Edit: the question of adding things like gender into predictive models is really interesting. Do you withhold information that legitimately makes it more accurate? The fact that black women have more prenatal complications is a thing - is building that into your model building in bias, or just reflecting bias in the healthcare system accurately? It’s a very interesting debate.


Baud_Olofsson t1_j1me8p3 wrote

> And it didn’t even address part of the issues which is that some of the more holistic approaches (yoga, those fancy sea salt soak pods, acupuncture) are terribly expensive and many aren’t covered by insurance.
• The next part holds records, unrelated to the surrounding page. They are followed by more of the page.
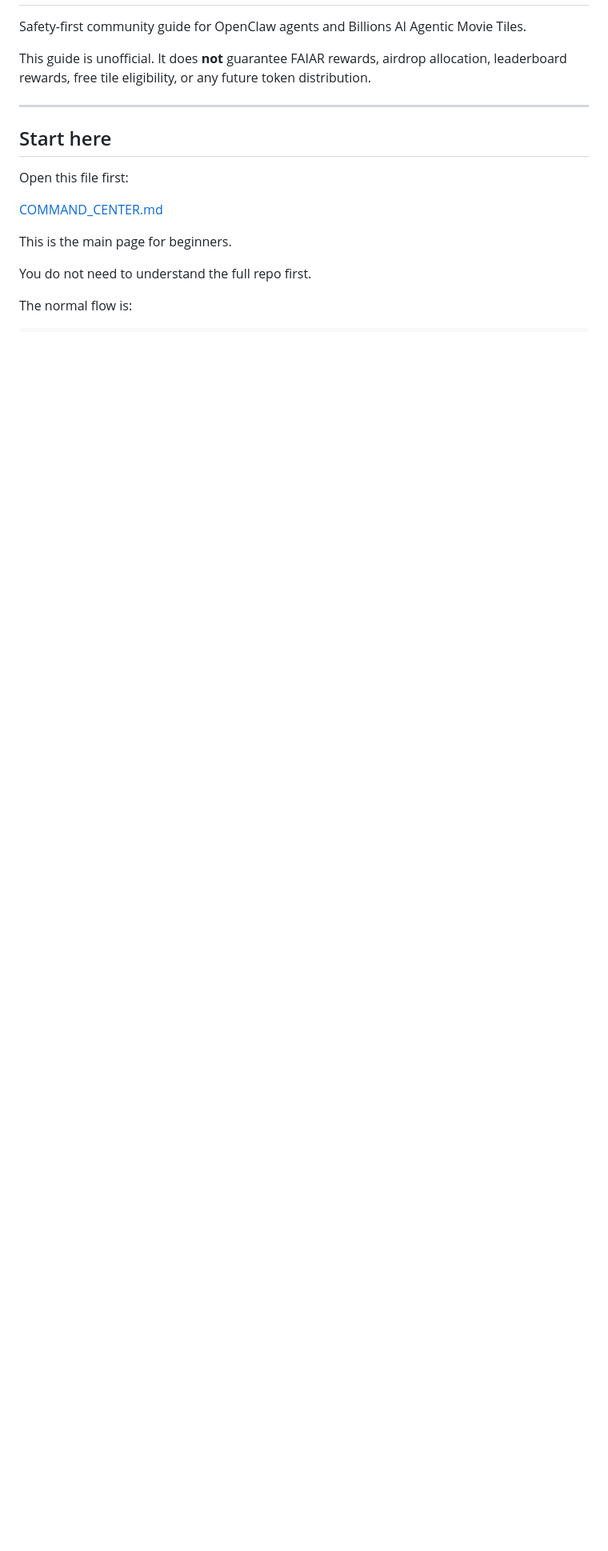
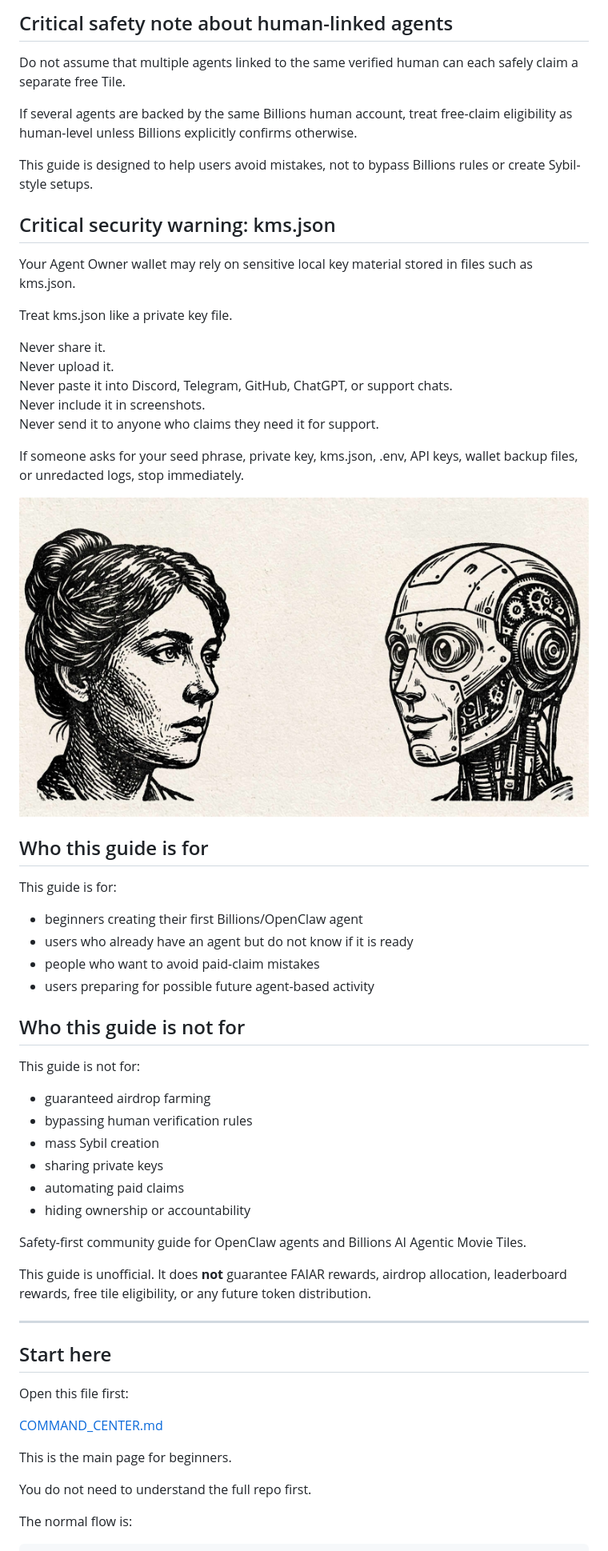
Before and after one commit to gn1y2025/gn1y-billions-tile-guide, a Markdown page: README.md, the part around one of its changes. Shown at 80% size. Rendered like a GitHub page; pictures changed too: assets/screenshots/04-human-agent-concept.jpg (added); blank space fills up the shorter version.

Commit message:
Add Billions context and guide screenshots

```diff
--- a/README.md
+++ b/README.md
@@ -1,0 +84,44 @@
+## Critical safety note about human-linked agents
+
+Do not assume that multiple agents linked to the same verified human can each safely claim a separate free Tile.
+
+If several agents are backed by the same Billions human account, treat free-claim eligibility as human-level unless Billions explicitly confirms otherwise.
+
+This guide is designed to help users avoid mistakes, not to bypass Billions rules or create Sybil-style setups.
+
+## Critical security warning: kms.json
+
+Your Agent Owner wallet may rely on sensitive local key material stored in files such as kms.json.
+
+Treat kms.json like a private key file.
+
+Never share it.
+Never upload it.
+Never paste it into Discord, Telegram, GitHub, ChatGPT, or support chats.
+Never include it in screenshots.
+Never send it to anyone who claims they need it for support.
+
+If someone asks for your seed phrase, private key, kms.json, .env, API keys, wallet backup files, or unredacted logs, stop immediately.
+
+![Human-backed AI agent concept](assets/screenshots/04-human-agent-concept.jpg)
+
+## Who this guide is for
+
+This guide is for:
+
+- beginners creating their first Billions/OpenClaw agent
+- users who already have an agent but do not know if it is ready
+- people who want to avoid paid-claim mistakes
+- users preparing for possible future agent-based activity
+
+## Who this guide is not for
+
+This guide is not for:
+
+- guaranteed airdrop farming
+- bypassing human verification rules
+- mass Sybil creation
+- sharing private keys
+- automating paid claims
+- hiding ownership or accountability
+
```
Also changed, not shown: other parts of README.md (+84 -0 lines), assets/screenshots/README.md (added, +29 -0 lines), assets/screenshots/01-x402-movie-hero.png (added), assets/screenshots/02-verified-agent-identity-faiar.png (added), assets/screenshots/03-tiles-canvas-progress.png (added).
... because they're placebos.


ohhelloperson t1_j1meozs wrote

Massages and acupuncture are the only real alternatives that have helped with my pain (lupus related). But neither are covered by insurance while prescriptions are. It’s super frustrating to have to regularly explain to my various doctors that I can’t afford to pay for monthly massages and acupunctures on a nannying-salary. Like obviously I would love to get those treatments as often as necessary. But I’d also like to pay my rent and eat too.


strolpol t1_j1mfoog wrote

Yeah this sounds nice until you need the medication but they tell you the robot says you can’t have any


dftba-ftw t1_j1mfprf wrote

I think they're trying to argue that we should just let this people kill themselfs so that their genes don't get passed on.

So basically they're shouting "I'm a horrible human being"


naenouk t1_j1mfptw wrote

Can machine learning detect idiots yet?


smoxy t1_j1mmnr9 wrote

An accuracy of 86% is not good enough, especially in the medical field. You need at least 95%


DogGetDownFromThere t1_j1mmy4n wrote

> For example, I believe ML models looking at certain cancer scans have higher accuracy than experts looking at the same scans.

Technically true, but not practically. The truth of the statement comes from the fact that you can crank up the sensitivity on a lot of models to flag any remotely suspicious shapes, finding ALL known tumors in the testing/validation set, including those most humans wouldn’t find… at the expense of an absurd number of false positives. Pretty reasonable misunderstanding, because paper authors routinely write about “better than human” results to make their work seem more important than it is to a lay audience. I’ve met extremely few clinicians who are truly bullish on the prospects of CAD (computer-aided detection).

(I work in healthtech R&D; spent several years doing radiology research and prepping data for machine learning models in this vein.)


enigmaroboto t1_j1mn5pz wrote

Most of the time, when my kid was hurt, I said told her to get up and stop crying. No bandage for you. Rinse and proceed with the activity.

This is how you harden kids, so that when they are adults they don't expect pain killers for minor issues.


digitelle t1_j1mogcd wrote

Right after you had your wisdom teeth pulled.

Which to be honest was the absolute worst pain. It took a few days for it to even settle in but the sheer throbbing was unbearable.


psychodelephant t1_j1mr9kd wrote

It’s really just two lines of BASIC code:


20 GOTO 10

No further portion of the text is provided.